== DATA UNDER STUDY ==

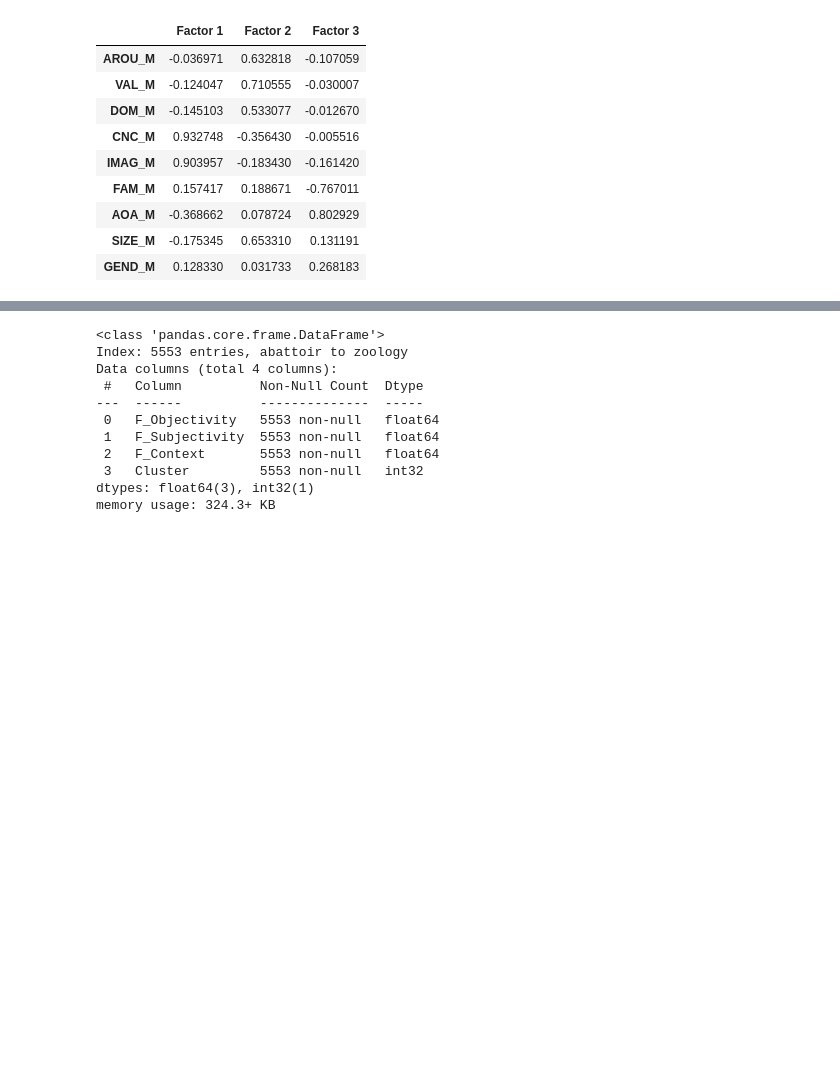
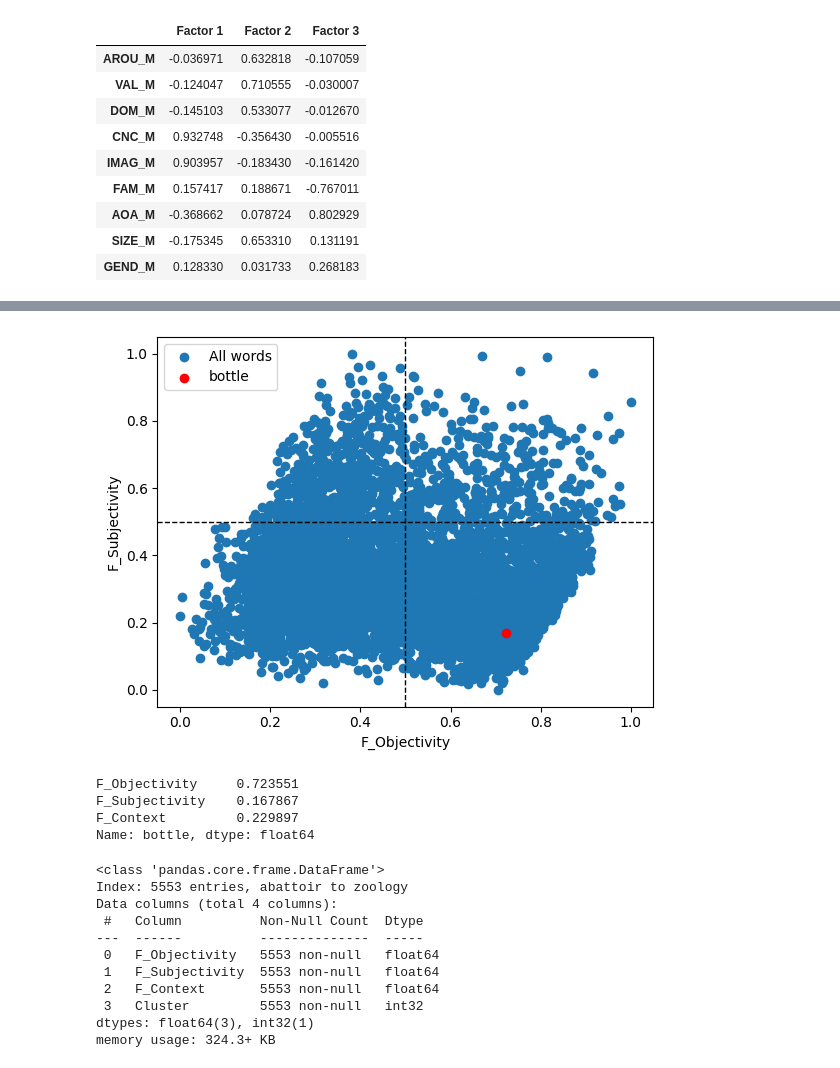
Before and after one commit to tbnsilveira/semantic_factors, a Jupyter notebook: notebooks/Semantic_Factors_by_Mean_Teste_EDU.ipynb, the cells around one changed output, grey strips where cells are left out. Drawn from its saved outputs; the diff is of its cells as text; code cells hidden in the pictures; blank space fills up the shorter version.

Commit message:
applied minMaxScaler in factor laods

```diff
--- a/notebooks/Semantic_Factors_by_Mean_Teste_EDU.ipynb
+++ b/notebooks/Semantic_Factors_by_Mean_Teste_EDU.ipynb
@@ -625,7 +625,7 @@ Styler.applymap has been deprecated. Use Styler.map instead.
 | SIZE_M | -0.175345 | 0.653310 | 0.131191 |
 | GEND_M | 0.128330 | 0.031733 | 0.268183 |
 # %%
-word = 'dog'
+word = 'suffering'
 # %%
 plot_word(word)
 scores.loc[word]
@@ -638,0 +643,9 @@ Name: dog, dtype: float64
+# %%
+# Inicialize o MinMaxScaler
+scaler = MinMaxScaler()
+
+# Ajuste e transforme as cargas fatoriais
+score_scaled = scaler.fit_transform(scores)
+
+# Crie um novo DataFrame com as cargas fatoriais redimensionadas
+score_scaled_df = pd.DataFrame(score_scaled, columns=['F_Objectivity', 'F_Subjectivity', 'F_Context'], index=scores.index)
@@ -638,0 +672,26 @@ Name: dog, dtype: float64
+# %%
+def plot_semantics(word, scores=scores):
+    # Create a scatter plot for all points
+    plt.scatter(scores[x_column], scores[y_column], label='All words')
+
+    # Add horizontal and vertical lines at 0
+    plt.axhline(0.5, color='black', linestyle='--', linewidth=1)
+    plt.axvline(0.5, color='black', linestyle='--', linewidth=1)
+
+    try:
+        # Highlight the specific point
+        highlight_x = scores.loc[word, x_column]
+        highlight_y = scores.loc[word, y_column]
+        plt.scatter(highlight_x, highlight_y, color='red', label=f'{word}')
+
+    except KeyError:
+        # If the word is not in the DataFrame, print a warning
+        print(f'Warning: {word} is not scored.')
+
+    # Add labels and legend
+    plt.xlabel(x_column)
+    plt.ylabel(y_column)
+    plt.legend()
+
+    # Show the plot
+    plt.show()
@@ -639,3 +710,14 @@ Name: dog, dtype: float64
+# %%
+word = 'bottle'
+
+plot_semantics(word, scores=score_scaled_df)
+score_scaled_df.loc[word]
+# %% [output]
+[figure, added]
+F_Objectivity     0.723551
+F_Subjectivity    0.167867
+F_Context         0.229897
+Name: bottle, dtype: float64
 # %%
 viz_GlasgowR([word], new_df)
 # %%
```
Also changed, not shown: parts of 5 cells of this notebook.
* * *
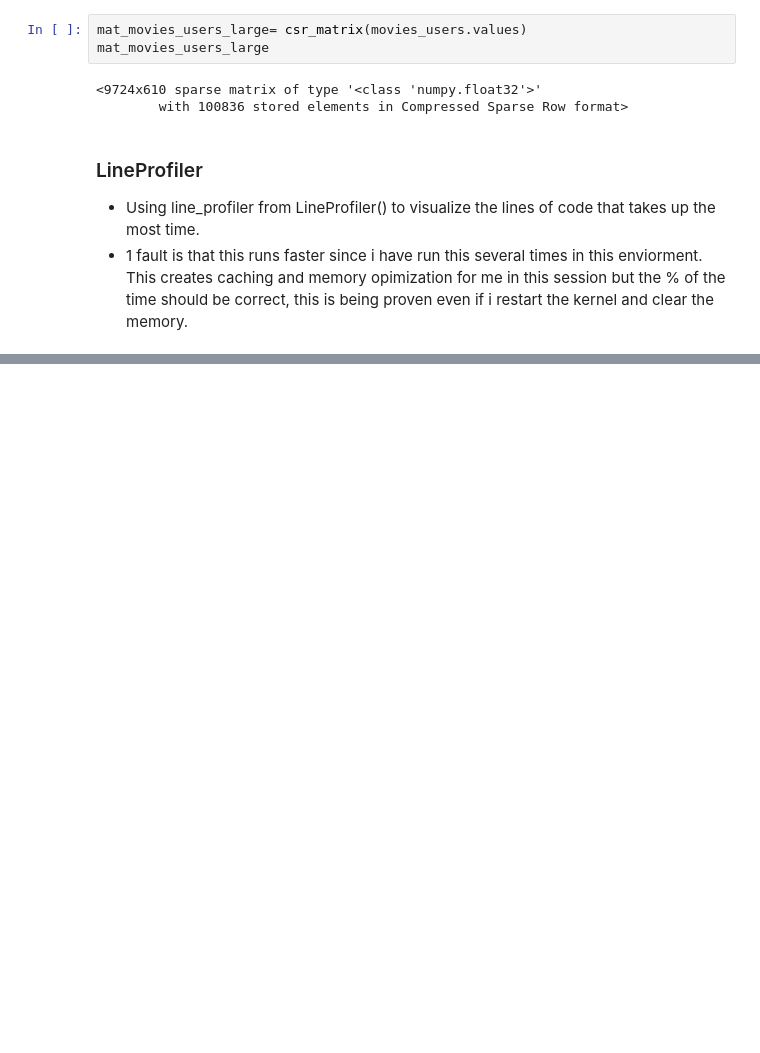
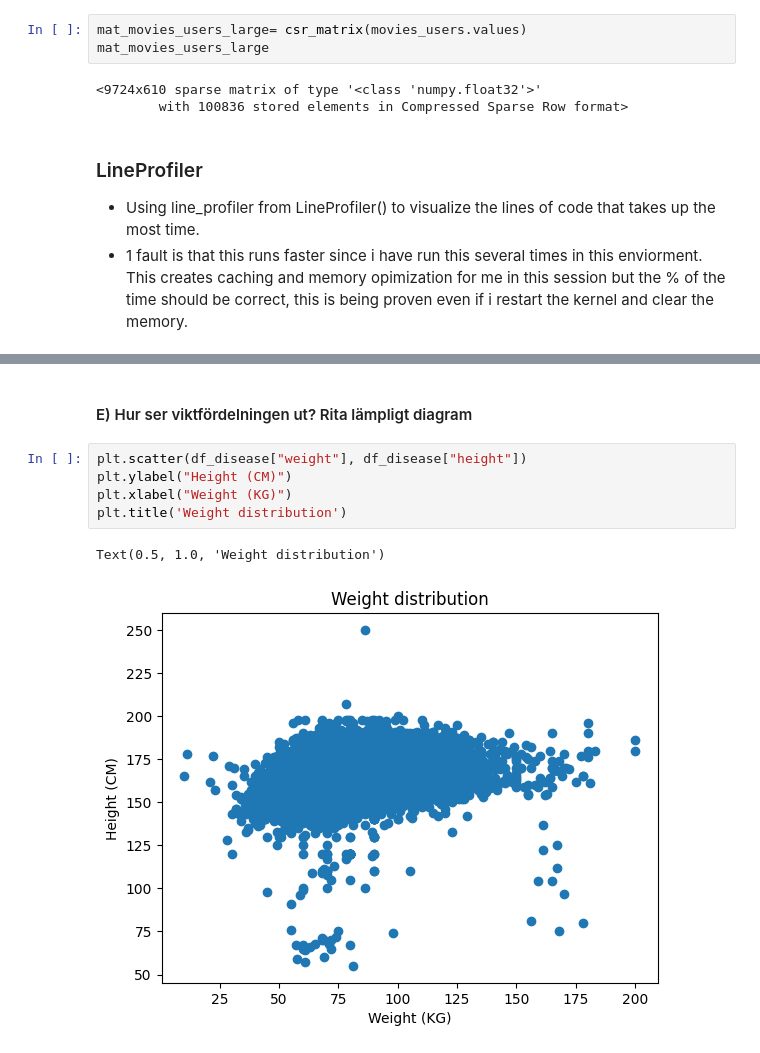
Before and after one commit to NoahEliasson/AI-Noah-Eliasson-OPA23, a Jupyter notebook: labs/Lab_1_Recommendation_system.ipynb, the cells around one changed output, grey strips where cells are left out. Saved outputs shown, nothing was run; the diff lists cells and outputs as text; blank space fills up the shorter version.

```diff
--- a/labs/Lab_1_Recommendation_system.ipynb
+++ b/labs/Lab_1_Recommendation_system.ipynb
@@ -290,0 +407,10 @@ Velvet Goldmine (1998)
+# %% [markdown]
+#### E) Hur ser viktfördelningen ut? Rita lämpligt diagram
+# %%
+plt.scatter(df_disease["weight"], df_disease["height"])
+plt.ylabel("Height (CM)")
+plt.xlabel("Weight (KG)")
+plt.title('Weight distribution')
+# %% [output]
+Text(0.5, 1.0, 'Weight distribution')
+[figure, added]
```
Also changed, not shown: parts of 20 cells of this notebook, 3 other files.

== WORK TO BE COMPLETED ==
Every line above that holds the string "labs" should be copied into the answer.

== EXPECTED OUTPUT ==
Before and after one commit to NoahEliasson/AI-Noah-Eliasson-OPA23, a Jupyter notebook: labs/Lab_1_Recommendation_system.ipynb, the cells around one changed output, grey strips where cells are left out. Saved outputs shown, nothing was run; the diff lists cells and outputs as text; blank space fills up the shorter version.
--- a/labs/Lab_1_Recommendation_system.ipynb
+++ b/labs/Lab_1_Recommendation_system.ipynb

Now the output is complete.